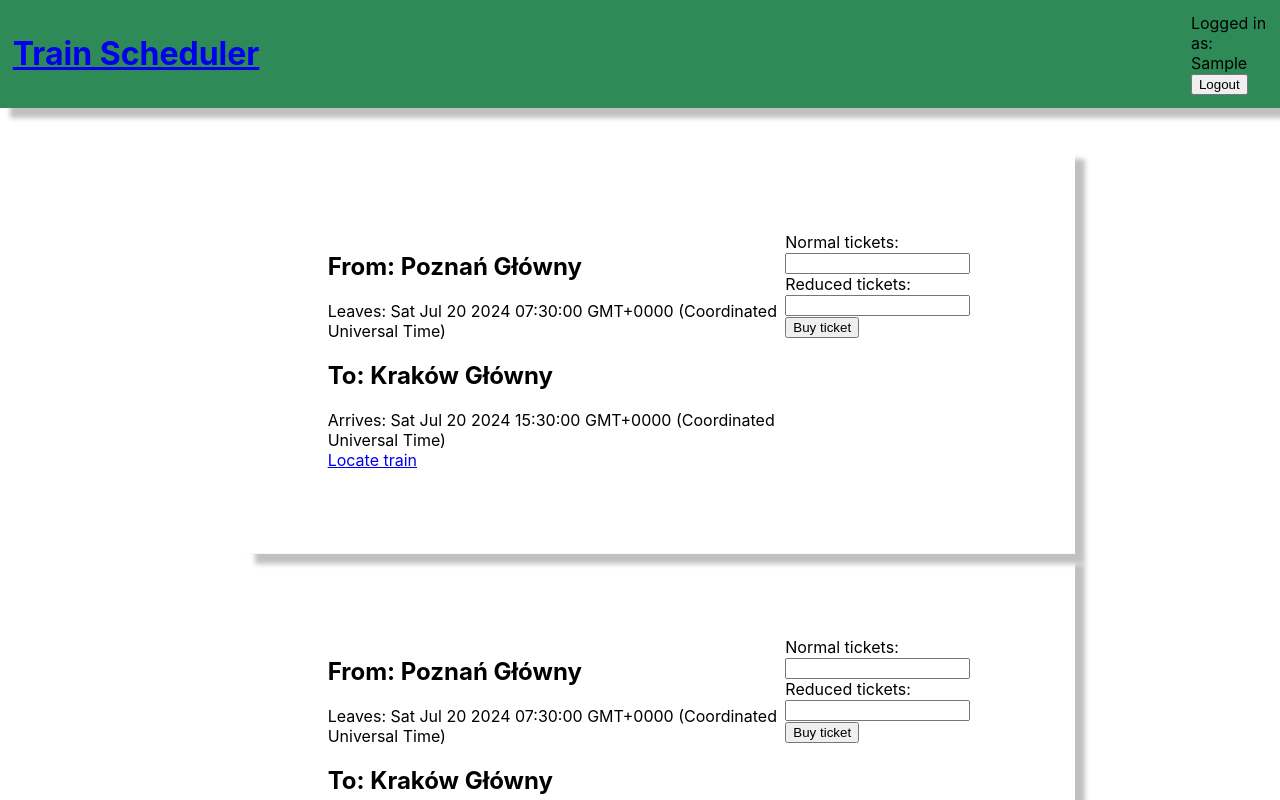
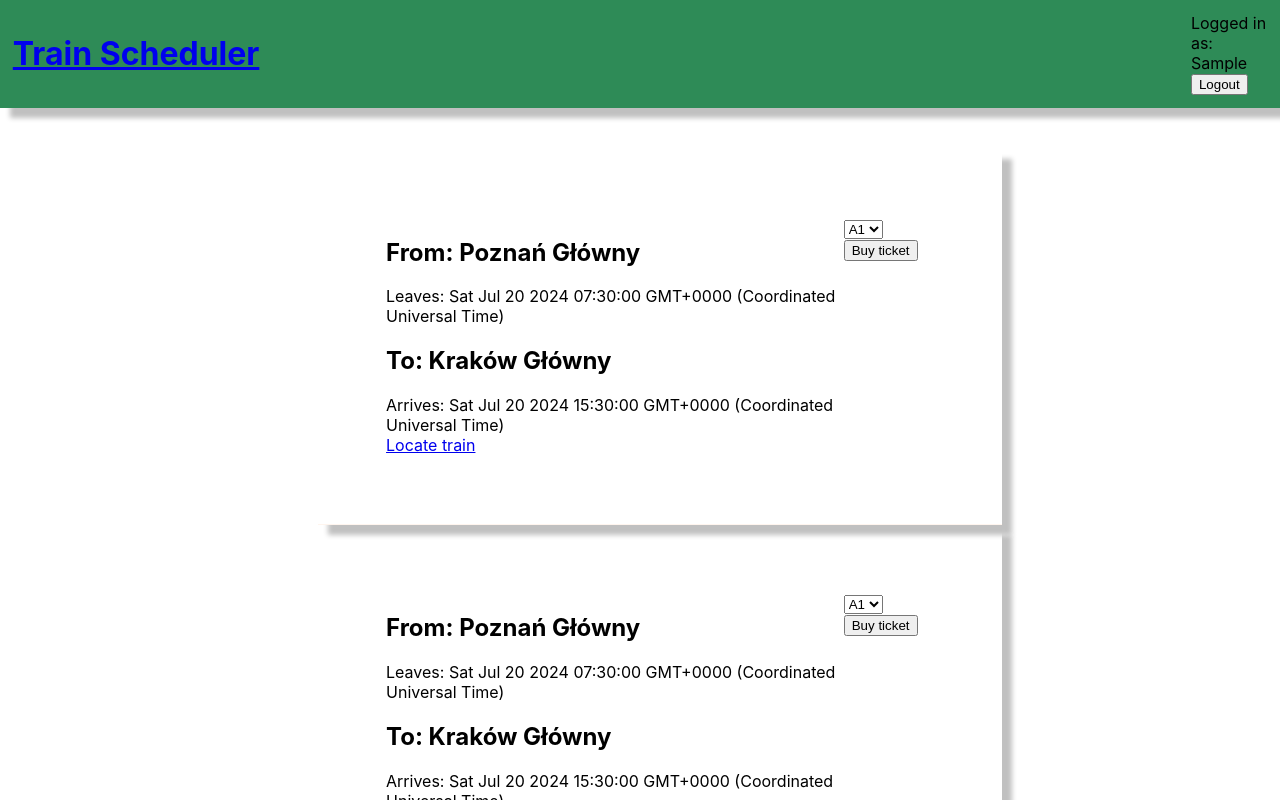
Before and after one commit to Wojciechm-AdapptLimited/train-scheduler, a React (Vite) app: page / in a window 1280 px wide. Both pictures are taken after typing "Sample" into the empty fields and a click on the button "Login". Built offline with nearby package versions, Linux system fonts and the light colour scheme.

Commit message:
Added seat selection

```diff
--- a/app/components/TicketCard.jsx
+++ b/app/components/TicketCard.jsx
@@ -4,7 +4,7 @@ import { Link, BrowserRouter } from "react-router-dom";
 import { useForm } from "react-hook-form";
 //import { Link } from 'react-router-dom';
 
-export default function TournCard({ ticketObject, loggedIn }) {
+export default function TicketCard({ ticketObject, loggedIn }) {
     const {
         register,
         handleSubmit,
@@ -13,19 +13,21 @@ export default function TournCard({ ticketObject, loggedIn }) {
         watch,
         formState: { errors },
     } = useForm();
-    const normalTickets = watch("normal_tickets", 0);
-    const reducedTickets = watch("reduced_tickets", 0);
+    // const normalTickets = watch("normal_tickets", 0);
+    // const reducedTickets = watch("reduced_tickets", 0);
+
+
 
     const onSubmit = (data) => {
-        const totalTickets =
-            Number(data.normal_tickets) + Number(data.reduced_tickets);
-        if (totalTickets <= 0) {
-            setError("totalTickets", {
-                type: "manual",
-                message: "The sum of tickets must be greater than 0",
-            });
-            return null;
-        }
+        // const totalTickets =
+        //     Number(data.normal_tickets) + Number(data.reduced_tickets);
+        // if (totalTickets <= 0) {
+        //     setError("totalTickets", {
+        //         type: "manual",
+        //         message: "The sum of tickets must be greater than 0",
+        //     });
+        //     return null;
+        // }
 
         data.id = ticketObject.id;
 
@@ -45,9 +47,17 @@ export default function TournCard({ ticketObject, loggedIn }) {
                     <Link to={`/train/${ticketObject.id}`}>Locate train</Link>
                 </div>
             </div>
+            <div >
             {loggedIn && (
                 <form onSubmit={handleSubmit(onSubmit)}>
-                    <div>Normal tickets:</div>
+                    <select {...register("seat")}>
+                        {ticketObject.seats.map(s =>
+                            <option>
+                                {s}
+                            </option>
+                        ) }
+                    </select>
+                    {/* <div>Normal tickets:</div>
                     <input
                         type="number"
                         step="1"
@@ -60,7 +70,8 @@ export default function TournCard({ ticketObject, loggedIn }) {
                         step="1"
                         min="0"
                         {...register("reduced_tickets")}
-                    ></input>
+                    ></input> */}
+
 
                     {errors.totalTickets && (
                         <p class="error">{errors.totalTickets.message}</p>
@@ -70,6 +81,7 @@ export default function TournCard({ ticketObject, loggedIn }) {
                 </form>
             )}
             {}
+            </div>
         </div>
     );
 }
--- a/app/components/Tickets.jsx
+++ b/app/components/Tickets.jsx
@@ -19,6 +19,7 @@ export default function Home({ serverUrl, loggedIn }) {
             stationEnd: "Kraków Główny",
             start: new Date(2024, 6, 20, 7, 30),
             end: new Date(2024, 6, 20, 15, 30),
+            seats: ["A1","A2","A3","B1","B2","B3"]
         });
     };
 
```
+-------+
▸ TASK OBJECTIVE:
Copy out all the lines of the records that include "type".

▸ YOUR SOLUTION:
-                type: "manual",
+        //         type: "manual",
                         type="number"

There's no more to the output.